"I'd never thought such a big earthquake, or a tsunami, was possible. It was scary. We lost everything. But everyone in my family is alive, so I'm glad about that."
"Because of the nice people from the Self Defense Forces, my family is able to eat 3 times a day. Although we lost our home, there are people from the local community who are helping us at the shelter, and with their help, we'll be able to try hard [to rebuild our life again]. So I want to say to all of them, 'Thank you.'"
She graduated from her elementary school yesterday, in the gymnasium where they sleep, surrounded by the boxes of essential supplies like bath tissues. She couldn't wear the nice clothes her family prepared, but she was happy she could graduate in a graduation ceremony.
Waaaah. (T-T) ← tears running down my cheeks
In another segment, this 18-year old was trying to clean up the rubble. No one was paying him to do it. Every house and building in his town looked like piles of matchsticks. He apparently had secured a job in Tokyo after he graduates from his high school. He said, "I thought I'd move to the city and make some good money, but I think my hometown is more important now. I want to be here and help rebuild it."

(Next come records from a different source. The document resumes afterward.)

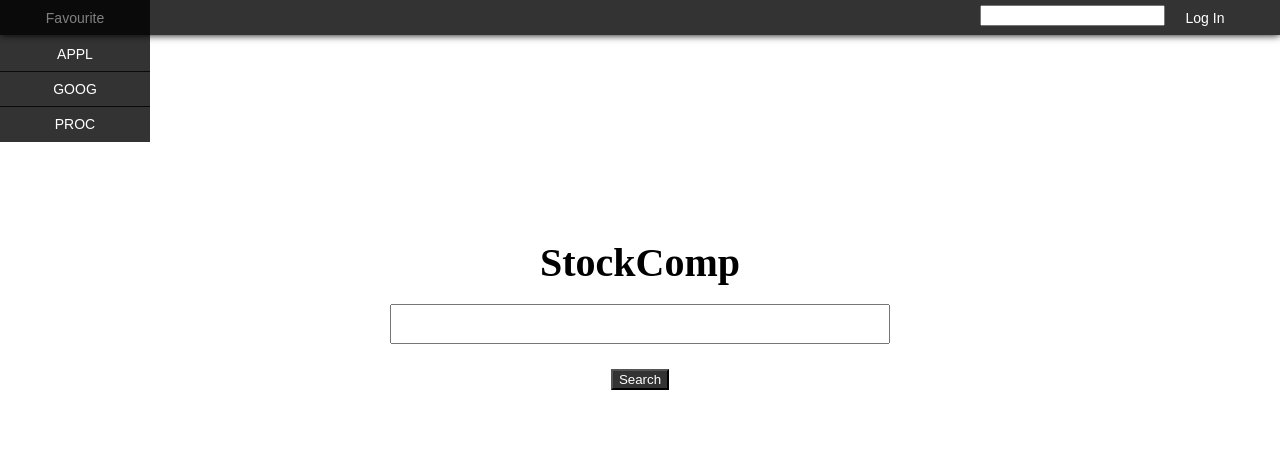
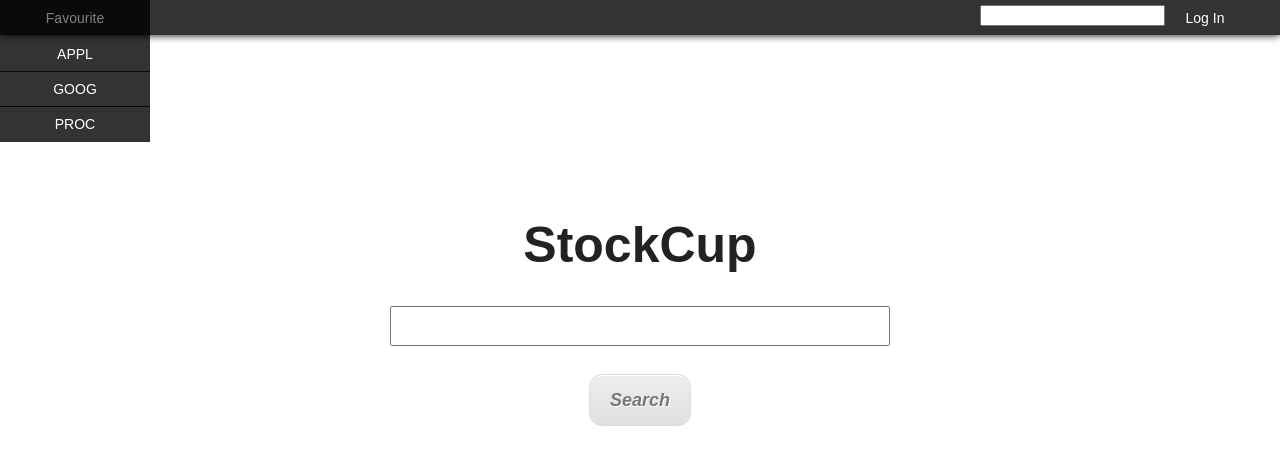
Before and after one commit to zcesh69/stockcup, a PHP site: page /stockcup.html in a window 1280 px wide. Shown: the top 465 px of the page. Run offline with PHP 8.4, Linux system fonts and the light colour scheme.

Commit message:
Change little outlook
Feels still ugly!!

```diff
--- a/index.css
+++ b/index.css
@@ -80,6 +80,7 @@ li:hover li {
 li:hover a { background: rgba(1, 1, 1, 0.8); }
 li:hover li a:hover { background: rgba(1, 1, 1,1.0); }
 
+/* Search part */
 
 #search_bar {
 	height: auto;
@@ -97,22 +98,24 @@ li:hover li a:hover { background: rgba(1, 1, 1,1.0); }
 #Text {
 	width: 100%;
 	font-size: 20px;
-	margin-top: 250px;
-	line-height: 25px;
+	margin-top: 230px;
+	line-height: 30px;
 	text-align: center;
 	text-shadow: none;
 }
-/* Adjust title's appearance
+/* Adjust title's appearance */
 #Text h1 {
+	color:#222222;
+	font-size: 50px;
+	font-family:arial;
+}
 
-}
-*/
 
 #Search ,
 #Search_Button {
 	width: 100%;
 	font-size: 20px;
-	line-height: 50px;
+	line-height: 70px;
 	text-align: center;
 	text-shadow: none;
 }
@@ -120,19 +123,62 @@ li:hover li a:hover { background: rgba(1, 1, 1,1.0); }
 #Search input {
 	width: 500px;
 	font-size: 30px;
+	border: 5px thin grey;
+}#Search input:hover,
+ #Search input:focus {
+	outline-color: rgba(190,196,239,0.8);
 }
 
-#Search input:focus {
-	border: 3pt thin grey;
+.button {
+	-moz-box-shadow:inset 0px 1px 0px 0px #ffffff;
+	-webkit-box-shadow:inset 0px 1px 0px 0px #ffffff;
+	box-shadow:inset 0px 1px 0px 0px #ffffff;
+	background:-webkit-gradient( linear, left top, left bottom, color-stop(0.05, #ededed), color-stop(1, #dfdfdf) );
+	background:-moz-linear-gradient( center top, #ededed 5%, #dfdfdf 100% );
+	filter:progid:DXImageTransform.Microsoft.gradient(startColorstr='#ededed', endColorstr='#dfdfdf');
+	background-color:#ededed;
+	-webkit-border-top-left-radius:13px;
+	-moz-border-radius-topleft:13px;
+	border-top-left-radius:13px;
+	-webkit-border-top-right-radius:13px;
+	-moz-border-radius-topright:13px;
+	border-top-right-radius:13px;
+	-webkit-border-bottom-right-radius:13px;
+	-moz-border-radius-bottomright:13px;
+	border-bottom-right-radius:13px;
+	-webkit-border-bottom-left-radius:13px;
+	-moz-border-radius-bottomleft:13px;
+	border-bottom-left-radius:13px;
+	text-indent:0px;
+	border:1px solid #dcdcdc;
+	display:inline-block;
+	color:#777777;
+	font-family:arial;
+	font-size:18px;
+	font-weight:bold;
+	font-style:italic;
+	height:50px;
+	line-height:50px;
+	width:100px;
+	text-decoration:none;
+	text-align:center;
+	text-shadow:1px 1px 0px #ffffff;
+	text-decoration: none;
 }
-
-#Search_Button button {
-	background: rgba(1,1,1,0.8);
+.button:hover {
+	background:-webkit-gradient( linear, left top, left bottom, color-stop(0.05, #dfdfdf), color-stop(1, #ededed) );
+	background:-moz-linear-gradient( center top, #dfdfdf 5%, #ededed 100% );
+	filter:progid:DXImageTransform.Microsoft.gradient(startColorstr='#dfdfdf', endColorstr='#ededed');
+	background-color:#dfdfdf;
+}.button:active {
+	position:relative;
+	top:1px;
 }
-
+	/*
 #Search_Button button a:visited,
 #Search_Button button a:link {
   	text-decoration: none;
 	color: #FFFFFF;
   	display: block;
 }
+*/
--- a/stockcup.html
+++ b/stockcup.html
@@ -34,9 +34,9 @@
 
 		<div id="Search_Bar">
 			<div id="Search_Group">
-				<div id="Text"><h1>StockComp</h1></div>
+				<div id="Text"><h1>StockCup</h1></div>
 				<div id="Search"><input type="search" name="stock_search_front_page"></div>
-				<div id="Search_Button"><button type="button"><a href="">Search</a></button></div>
+				<div id="Search_Button"><a  class="button" href="">Search</a></div>
 			</div>
 		</div>
 
```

We are so spoiled sometimes (OK, lots of times). As we get older, we start to believe we are entitled to various luxuries, and stop appreciating what we have. I think we could learn a thing or two from these kids, who lost just about everything. (Now that I'm old, I think of 18-year olds as kids - scary!)